WHAT YOU ARE ASKED TO DO:
The entries should be given again so that each one matches the original exactly.

(Data items)
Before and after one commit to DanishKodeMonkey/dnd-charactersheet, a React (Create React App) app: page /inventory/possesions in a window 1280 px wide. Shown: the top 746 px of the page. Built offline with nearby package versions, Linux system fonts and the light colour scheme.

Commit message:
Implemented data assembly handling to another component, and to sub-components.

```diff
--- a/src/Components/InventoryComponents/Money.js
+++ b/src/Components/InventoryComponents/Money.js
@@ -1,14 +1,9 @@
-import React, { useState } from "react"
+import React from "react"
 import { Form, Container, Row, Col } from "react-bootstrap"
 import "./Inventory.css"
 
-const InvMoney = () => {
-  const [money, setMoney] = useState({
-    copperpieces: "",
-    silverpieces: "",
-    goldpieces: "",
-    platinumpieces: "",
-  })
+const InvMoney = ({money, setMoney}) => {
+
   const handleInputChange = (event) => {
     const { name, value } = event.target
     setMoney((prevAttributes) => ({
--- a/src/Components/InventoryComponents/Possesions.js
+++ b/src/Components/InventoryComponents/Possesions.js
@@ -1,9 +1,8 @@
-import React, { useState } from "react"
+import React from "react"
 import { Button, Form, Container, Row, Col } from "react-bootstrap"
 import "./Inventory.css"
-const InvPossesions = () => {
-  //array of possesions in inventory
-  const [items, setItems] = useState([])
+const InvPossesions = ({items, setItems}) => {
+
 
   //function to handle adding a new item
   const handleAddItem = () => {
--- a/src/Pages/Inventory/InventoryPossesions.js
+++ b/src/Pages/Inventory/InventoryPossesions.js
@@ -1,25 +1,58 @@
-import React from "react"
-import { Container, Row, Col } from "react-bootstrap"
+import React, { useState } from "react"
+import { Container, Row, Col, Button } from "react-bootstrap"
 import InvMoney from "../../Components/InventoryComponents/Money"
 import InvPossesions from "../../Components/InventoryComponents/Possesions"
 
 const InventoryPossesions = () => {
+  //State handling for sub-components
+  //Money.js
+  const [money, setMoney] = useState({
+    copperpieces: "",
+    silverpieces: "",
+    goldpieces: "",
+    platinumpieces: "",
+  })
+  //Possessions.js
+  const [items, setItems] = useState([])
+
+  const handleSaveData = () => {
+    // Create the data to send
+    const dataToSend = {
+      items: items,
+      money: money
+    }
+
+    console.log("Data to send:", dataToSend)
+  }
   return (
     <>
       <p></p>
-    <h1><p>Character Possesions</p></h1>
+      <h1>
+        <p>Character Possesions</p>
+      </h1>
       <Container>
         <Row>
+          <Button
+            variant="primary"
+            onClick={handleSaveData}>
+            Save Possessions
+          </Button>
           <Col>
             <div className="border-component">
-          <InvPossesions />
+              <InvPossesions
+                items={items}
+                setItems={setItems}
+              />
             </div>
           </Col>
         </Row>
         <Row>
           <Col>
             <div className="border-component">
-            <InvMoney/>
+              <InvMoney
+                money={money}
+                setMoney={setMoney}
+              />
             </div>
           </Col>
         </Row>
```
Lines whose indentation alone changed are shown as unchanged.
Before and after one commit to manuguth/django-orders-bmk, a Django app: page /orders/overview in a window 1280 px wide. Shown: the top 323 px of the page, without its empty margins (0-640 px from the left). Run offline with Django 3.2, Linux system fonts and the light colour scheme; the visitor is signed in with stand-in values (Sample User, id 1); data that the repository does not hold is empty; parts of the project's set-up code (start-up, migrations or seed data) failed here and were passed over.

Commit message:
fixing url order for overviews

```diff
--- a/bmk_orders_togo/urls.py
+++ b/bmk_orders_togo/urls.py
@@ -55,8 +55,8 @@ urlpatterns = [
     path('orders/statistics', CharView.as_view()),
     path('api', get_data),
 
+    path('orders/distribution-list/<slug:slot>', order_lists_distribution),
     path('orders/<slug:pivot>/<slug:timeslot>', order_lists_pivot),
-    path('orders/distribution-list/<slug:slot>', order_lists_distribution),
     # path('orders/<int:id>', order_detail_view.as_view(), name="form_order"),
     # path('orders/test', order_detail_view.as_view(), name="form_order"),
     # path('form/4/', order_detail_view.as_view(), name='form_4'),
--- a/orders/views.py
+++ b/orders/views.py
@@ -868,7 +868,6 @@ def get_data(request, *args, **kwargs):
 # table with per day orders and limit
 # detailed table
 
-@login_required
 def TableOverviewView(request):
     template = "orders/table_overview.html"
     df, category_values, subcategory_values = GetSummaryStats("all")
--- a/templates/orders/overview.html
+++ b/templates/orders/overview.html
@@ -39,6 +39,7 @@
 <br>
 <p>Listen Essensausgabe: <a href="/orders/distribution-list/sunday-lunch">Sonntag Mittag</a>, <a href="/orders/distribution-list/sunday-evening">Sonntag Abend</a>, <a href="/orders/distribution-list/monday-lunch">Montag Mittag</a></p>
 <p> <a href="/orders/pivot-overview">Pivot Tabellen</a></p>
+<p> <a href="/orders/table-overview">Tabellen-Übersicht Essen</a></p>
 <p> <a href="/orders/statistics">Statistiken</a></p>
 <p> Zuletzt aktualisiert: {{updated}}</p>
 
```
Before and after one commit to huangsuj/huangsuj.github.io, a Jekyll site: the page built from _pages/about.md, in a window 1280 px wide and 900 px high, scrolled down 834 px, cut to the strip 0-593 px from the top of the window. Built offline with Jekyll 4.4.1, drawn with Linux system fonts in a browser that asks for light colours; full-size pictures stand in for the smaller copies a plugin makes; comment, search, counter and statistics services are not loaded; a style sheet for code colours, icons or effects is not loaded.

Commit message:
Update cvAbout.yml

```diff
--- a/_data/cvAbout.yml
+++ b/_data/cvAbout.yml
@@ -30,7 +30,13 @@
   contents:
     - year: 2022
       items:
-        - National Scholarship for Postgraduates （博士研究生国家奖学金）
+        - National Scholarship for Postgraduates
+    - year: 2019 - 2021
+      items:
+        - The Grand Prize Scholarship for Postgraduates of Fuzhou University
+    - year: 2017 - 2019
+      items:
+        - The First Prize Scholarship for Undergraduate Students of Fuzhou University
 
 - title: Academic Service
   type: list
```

ANSWER FOR THIS EXERCISE:
Before and after one commit to DanishKodeMonkey/dnd-charactersheet, a React (Create React App) app: page /inventory/possesions in a window 1280 px wide. Shown: the top 746 px of the page. Built offline with nearby package versions, Linux system fonts and the light colour scheme.

Commit message:
Implemented data assembly handling to another component, and to sub-components.

```diff
--- a/src/Components/InventoryComponents/Money.js
+++ b/src/Components/InventoryComponents/Money.js
@@ -1,14 +1,9 @@
-import React, { useState } from "react"
+import React from "react"
 import { Form, Container, Row, Col } from "react-bootstrap"
 import "./Inventory.css"
 
-const InvMoney = () => {
-  const [money, setMoney] = useState({
-    copperpieces: "",
-    silverpieces: "",
-    goldpieces: "",
-    platinumpieces: "",
-  })
+const InvMoney = ({money, setMoney}) => {
+
   const handleInputChange = (event) => {
     const { name, value } = event.target
     setMoney((prevAttributes) => ({
--- a/src/Components/InventoryComponents/Possesions.js
+++ b/src/Components/InventoryComponents/Possesions.js
@@ -1,9 +1,8 @@
-import React, { useState } from "react"
+import React from "react"
 import { Button, Form, Container, Row, Col } from "react-bootstrap"
 import "./Inventory.css"
-const InvPossesions = () => {
-  //array of possesions in inventory
-  const [items, setItems] = useState([])
+const InvPossesions = ({items, setItems}) => {
+
 
   //function to handle adding a new item
   const handleAddItem = () => {
--- a/src/Pages/Inventory/InventoryPossesions.js
+++ b/src/Pages/Inventory/InventoryPossesions.js
@@ -1,25 +1,58 @@
-import React from "react"
-import { Container, Row, Col } from "react-bootstrap"
+import React, { useState } from "react"
+import { Container, Row, Col, Button } from "react-bootstrap"
 import InvMoney from "../../Components/InventoryComponents/Money"
 import InvPossesions from "../../Components/InventoryComponents/Possesions"
 
 const InventoryPossesions = () => {
+  //State handling for sub-components
+  //Money.js
+  const [money, setMoney] = useState({
+    copperpieces: "",
+    silverpieces: "",
+    goldpieces: "",
+    platinumpieces: "",
+  })
+  //Possessions.js
+  const [items, setItems] = useState([])
+
+  const handleSaveData = () => {
+    // Create the data to send
+    const dataToSend = {
+      items: items,
+      money: money
+    }
+
+    console.log("Data to send:", dataToSend)
+  }
   return (
     <>
       <p></p>
-    <h1><p>Character Possesions</p></h1>
+      <h1>
+        <p>Character Possesions</p>
+      </h1>
       <Container>
         <Row>
+          <Button
+            variant="primary"
+            onClick={handleSaveData}>
+            Save Possessions
+          </Button>
           <Col>
             <div className="border-component">
-          <InvPossesions />
+              <InvPossesions
+                items={items}
+                setItems={setItems}
+              />
             </div>
           </Col>
         </Row>
         <Row>
           <Col>
             <div className="border-component">
-            <InvMoney/>
+              <InvMoney
+                money={money}
+                setMoney={setMoney}
+              />
             </div>
           </Col>
         </Row>
```
Lines whose indentation alone changed are shown as unchanged.
Before and after one commit to manuguth/django-orders-bmk, a Django app: page /orders/overview in a window 1280 px wide. Shown: the top 323 px of the page, without its empty margins (0-640 px from the left). Run offline with Django 3.2, Linux system fonts and the light colour scheme; the visitor is signed in with stand-in values (Sample User, id 1); data that the repository does not hold is empty; parts of the project's set-up code (start-up, migrations or seed data) failed here and were passed over.

Commit message:
fixing url order for overviews

```diff
--- a/bmk_orders_togo/urls.py
+++ b/bmk_orders_togo/urls.py
@@ -55,8 +55,8 @@ urlpatterns = [
     path('orders/statistics', CharView.as_view()),
     path('api', get_data),
 
+    path('orders/distribution-list/<slug:slot>', order_lists_distribution),
     path('orders/<slug:pivot>/<slug:timeslot>', order_lists_pivot),
-    path('orders/distribution-list/<slug:slot>', order_lists_distribution),
     # path('orders/<int:id>', order_detail_view.as_view(), name="form_order"),
     # path('orders/test', order_detail_view.as_view(), name="form_order"),
     # path('form/4/', order_detail_view.as_view(), name='form_4'),
--- a/orders/views.py
+++ b/orders/views.py
@@ -868,7 +868,6 @@ def get_data(request, *args, **kwargs):
 # table with per day orders and limit
 # detailed table
 
-@login_required
 def TableOverviewView(request):
     template = "orders/table_overview.html"
     df, category_values, subcategory_values = GetSummaryStats("all")
--- a/templates/orders/overview.html
+++ b/templates/orders/overview.html
@@ -39,6 +39,7 @@
 <br>
 <p>Listen Essensausgabe: <a href="/orders/distribution-list/sunday-lunch">Sonntag Mittag</a>, <a href="/orders/distribution-list/sunday-evening">Sonntag Abend</a>, <a href="/orders/distribution-list/monday-lunch">Montag Mittag</a></p>
 <p> <a href="/orders/pivot-overview">Pivot Tabellen</a></p>
+<p> <a href="/orders/table-overview">Tabellen-Übersicht Essen</a></p>
 <p> <a href="/orders/statistics">Statistiken</a></p>
 <p> Zuletzt aktualisiert: {{updated}}</p>
 
```
Before and after one commit to huangsuj/huangsuj.github.io, a Jekyll site: the page built from _pages/about.md, in a window 1280 px wide and 900 px high, scrolled down 834 px, cut to the strip 0-593 px from the top of the window. Built offline with Jekyll 4.4.1, drawn with Linux system fonts in a browser that asks for light colours; full-size pictures stand in for the smaller copies a plugin makes; comment, search, counter and statistics services are not loaded; a style sheet for code colours, icons or effects is not loaded.

Commit message:
Update cvAbout.yml

```diff
--- a/_data/cvAbout.yml
+++ b/_data/cvAbout.yml
@@ -30,7 +30,13 @@
   contents:
     - year: 2022
       items:
-        - National Scholarship for Postgraduates （博士研究生国家奖学金）
+        - National Scholarship for Postgraduates
+    - year: 2019 - 2021
+      items:
+        - The Grand Prize Scholarship for Postgraduates of Fuzhou University
+    - year: 2017 - 2019
+      items:
+        - The First Prize Scholarship for Undergraduate Students of Fuzhou University
 
 - title: Academic Service
   type: list
```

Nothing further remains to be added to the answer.